TASK INPUT:
::::
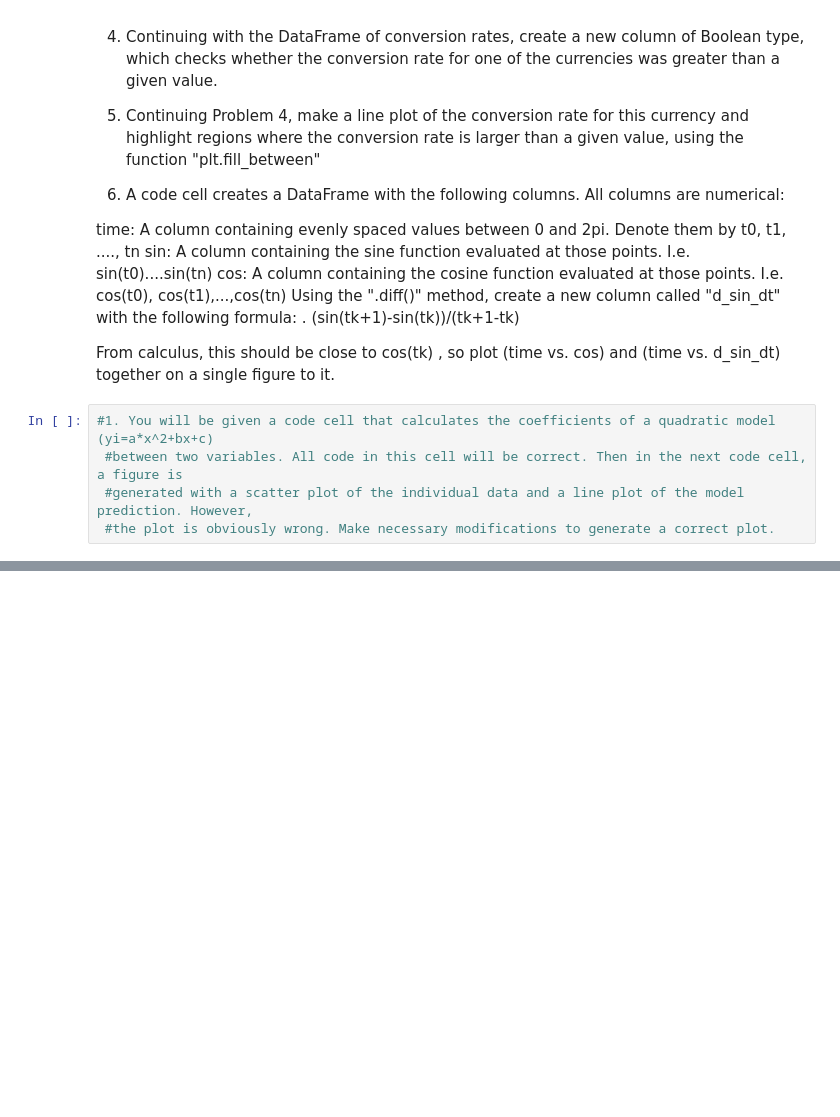
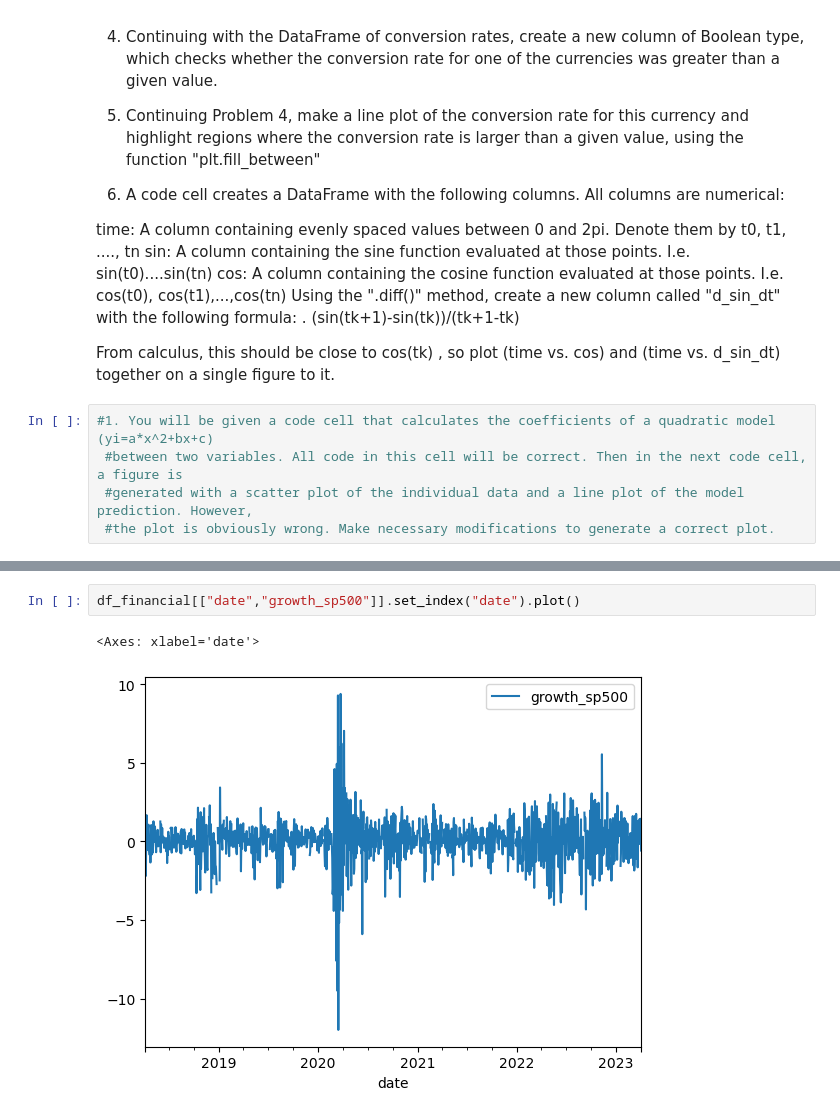
Before and after one commit to jshin0229/qtm151fall2025real, a Jupyter notebook: quiz_prep4.ipynb, the cells around one changed output, grey strips where cells are left out. Drawn from its saved outputs; the diff is of its cells as text; blank space fills up the shorter version.

```diff
--- a/quiz_prep4.ipynb
+++ b/quiz_prep4.ipynb
@@ -79,0 +101,5 @@ plt.show()
+# %%
+df_financial[["date","growth_sp500"]].set_index("date").plot()
+# %% [output]
+<Axes: xlabel='date'>
+[figure, added]
```
Also changed, not shown: parts of 8 cells of this notebook, 1 other file.
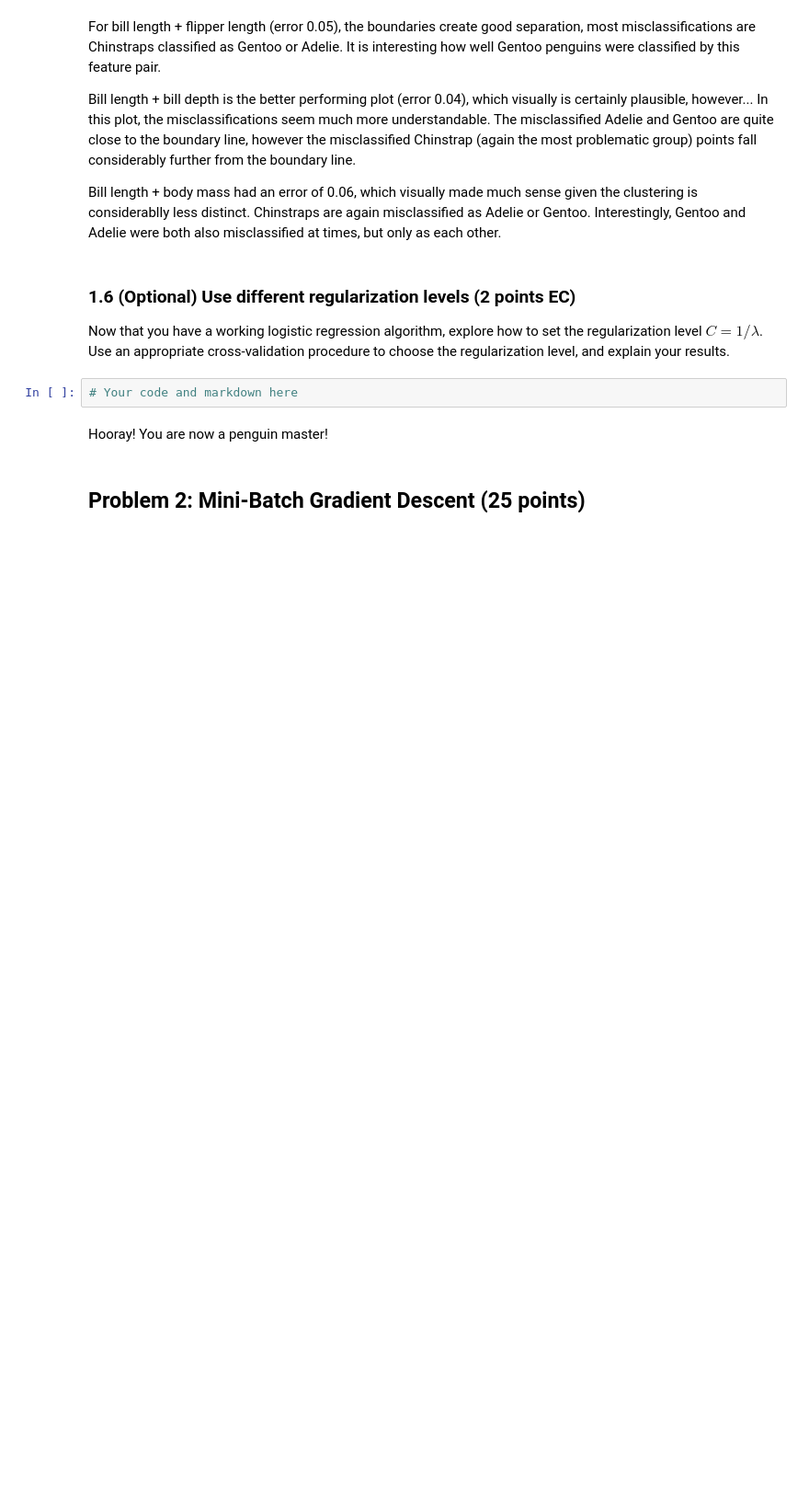
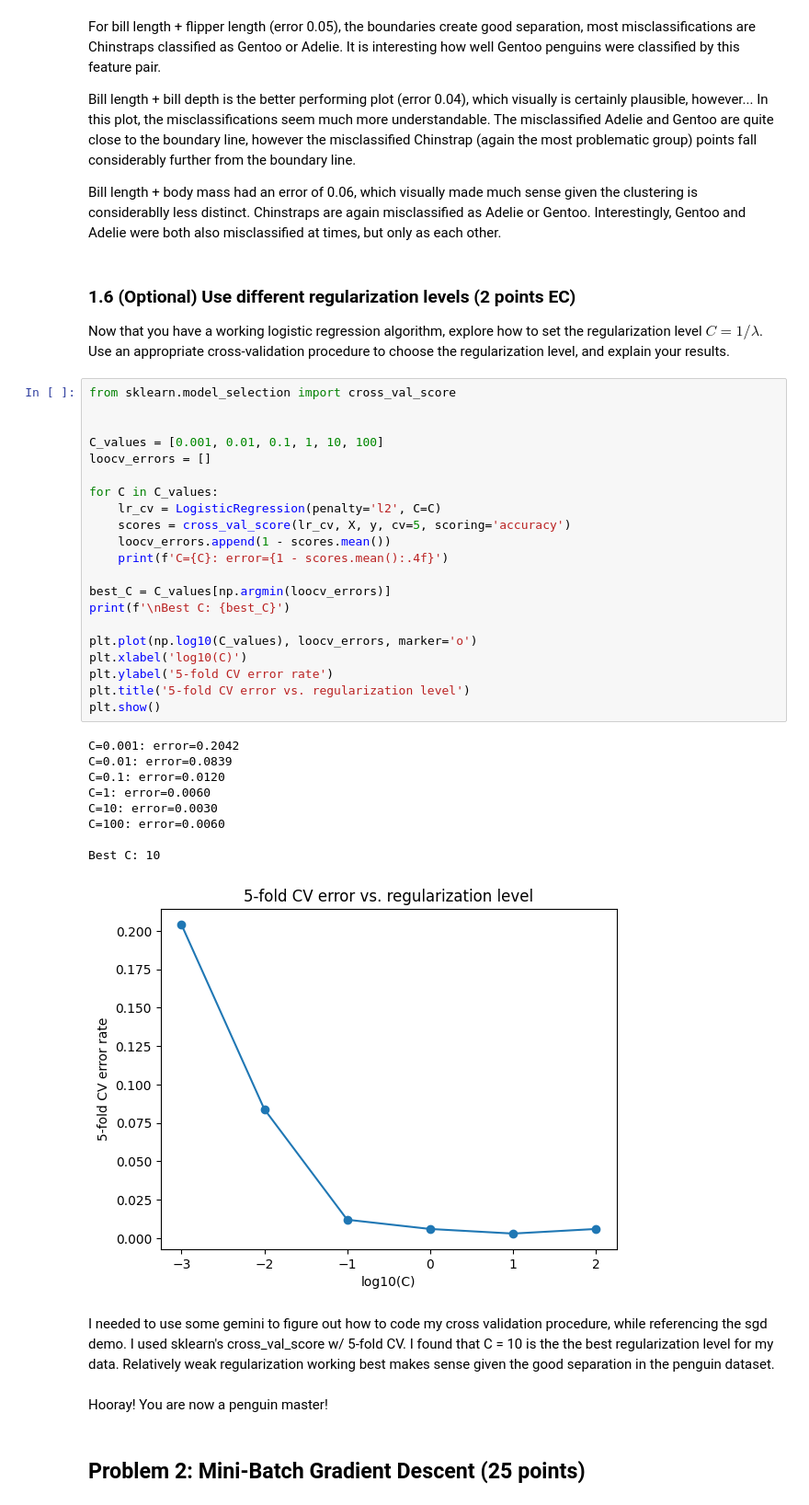
Before and after one commit to tonywhelan6/sds265-sp26, a Jupyter notebook: assignments/assn2/assn2.ipynb, the cells around one changed output. Shown at 92% size. Drawn from its saved outputs; the diff is of its cells as text; blank space fills up the shorter version.

```diff
--- a/assignments/assn2/assn2.ipynb
+++ b/assignments/assn2/assn2.ipynb
@@ -344,7 +344,38 @@ Bill length + body mass had an error of 0.06, which visually made much sense giv
 
 Now that you have a working logistic regression algorithm, explore how to set the regularization level $C=1/\lambda$. Use an appropriate cross-validation procedure to choose the regularization level, and explain your results.
 # %%
-# Your code and markdown here
+from sklearn.model_selection import cross_val_score
+
+
+C_values = [0.001, 0.01, 0.1, 1, 10, 100]
+loocv_errors = []
+
+for C in C_values:
+    lr_cv = LogisticRegression(penalty='l2', C=C)
+    scores = cross_val_score(lr_cv, X, y, cv=5, scoring='accuracy')
+    loocv_errors.append(1 - scores.mean())
+    print(f'C={C}: error={1 - scores.mean():.4f}')
+
+best_C = C_values[np.argmin(loocv_errors)]
+print(f'\nBest C: {best_C}')
+
+plt.plot(np.log10(C_values), loocv_errors, marker='o')
+plt.xlabel('log10(C)')
+plt.ylabel('5-fold CV error rate')
+plt.title('5-fold CV error vs. regularization level')
+plt.show()
+# %% [output]
+C=0.001: error=0.2042
+C=0.01: error=0.0839
+C=0.1: error=0.0120
+C=1: error=0.0060
+C=10: error=0.0030
+C=100: error=0.0060
+
+Best C: 10
+[figure, added]
+# %% [markdown]
+I needed to use some gemini to figure out how to code my cross validation procedure, while referencing the sgd demo. I used sklearn's cross_val_score w/ 5-fold CV. I found that C = 10 is the the best regularization level for my data. Relatively weak regularization working best makes sense given the good separation in the penguin dataset.
 # %% [markdown]
 Hooray! You are now a penguin master!
 # %% [markdown]
```
Also changed, not shown: parts of 25 cells of this notebook.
::::
Apart from the images, reproduce the listing exactly as it appears.

Before and after one commit to jshin0229/qtm151fall2025real, a Jupyter notebook: quiz_prep4.ipynb, the cells around one changed output, grey strips where cells are left out. Drawn from its saved outputs; the diff is of its cells as text; blank space fills up the shorter version.

```diff
--- a/quiz_prep4.ipynb
+++ b/quiz_prep4.ipynb
@@ -79,0 +101,5 @@ plt.show()
+# %%
+df_financial[["date","growth_sp500"]].set_index("date").plot()
+# %% [output]
+<Axes: xlabel='date'>
+[figure, added]
```
Also changed, not shown: parts of 8 cells of this notebook, 1 other file.
Before and after one commit to tonywhelan6/sds265-sp26, a Jupyter notebook: assignments/assn2/assn2.ipynb, the cells around one changed output. Shown at 92% size. Drawn from its saved outputs; the diff is of its cells as text; blank space fills up the shorter version.

```diff
--- a/assignments/assn2/assn2.ipynb
+++ b/assignments/assn2/assn2.ipynb
@@ -344,7 +344,38 @@ Bill length + body mass had an error of 0.06, which visually made much sense giv
 
 Now that you have a working logistic regression algorithm, explore how to set the regularization level $C=1/\lambda$. Use an appropriate cross-validation procedure to choose the regularization level, and explain your results.
 # %%
-# Your code and markdown here
+from sklearn.model_selection import cross_val_score
+
+
+C_values = [0.001, 0.01, 0.1, 1, 10, 100]
+loocv_errors = []
+
+for C in C_values:
+    lr_cv = LogisticRegression(penalty='l2', C=C)
+    scores = cross_val_score(lr_cv, X, y, cv=5, scoring='accuracy')
+    loocv_errors.append(1 - scores.mean())
+    print(f'C={C}: error={1 - scores.mean():.4f}')
+
+best_C = C_values[np.argmin(loocv_errors)]
+print(f'\nBest C: {best_C}')
+
+plt.plot(np.log10(C_values), loocv_errors, marker='o')
+plt.xlabel('log10(C)')
+plt.ylabel('5-fold CV error rate')
+plt.title('5-fold CV error vs. regularization level')
+plt.show()
+# %% [output]
+C=0.001: error=0.2042
+C=0.01: error=0.0839
+C=0.1: error=0.0120
+C=1: error=0.0060
+C=10: error=0.0030
+C=100: error=0.0060
+
+Best C: 10
+[figure, added]
+# %% [markdown]
+I needed to use some gemini to figure out how to code my cross validation procedure, while referencing the sgd demo. I used sklearn's cross_val_score w/ 5-fold CV. I found that C = 10 is the the best regularization level for my data. Relatively weak regularization working best makes sense given the good separation in the penguin dataset.
 # %% [markdown]
 Hooray! You are now a penguin master!
 # %% [markdown]
```
Also changed, not shown: parts of 25 cells of this notebook.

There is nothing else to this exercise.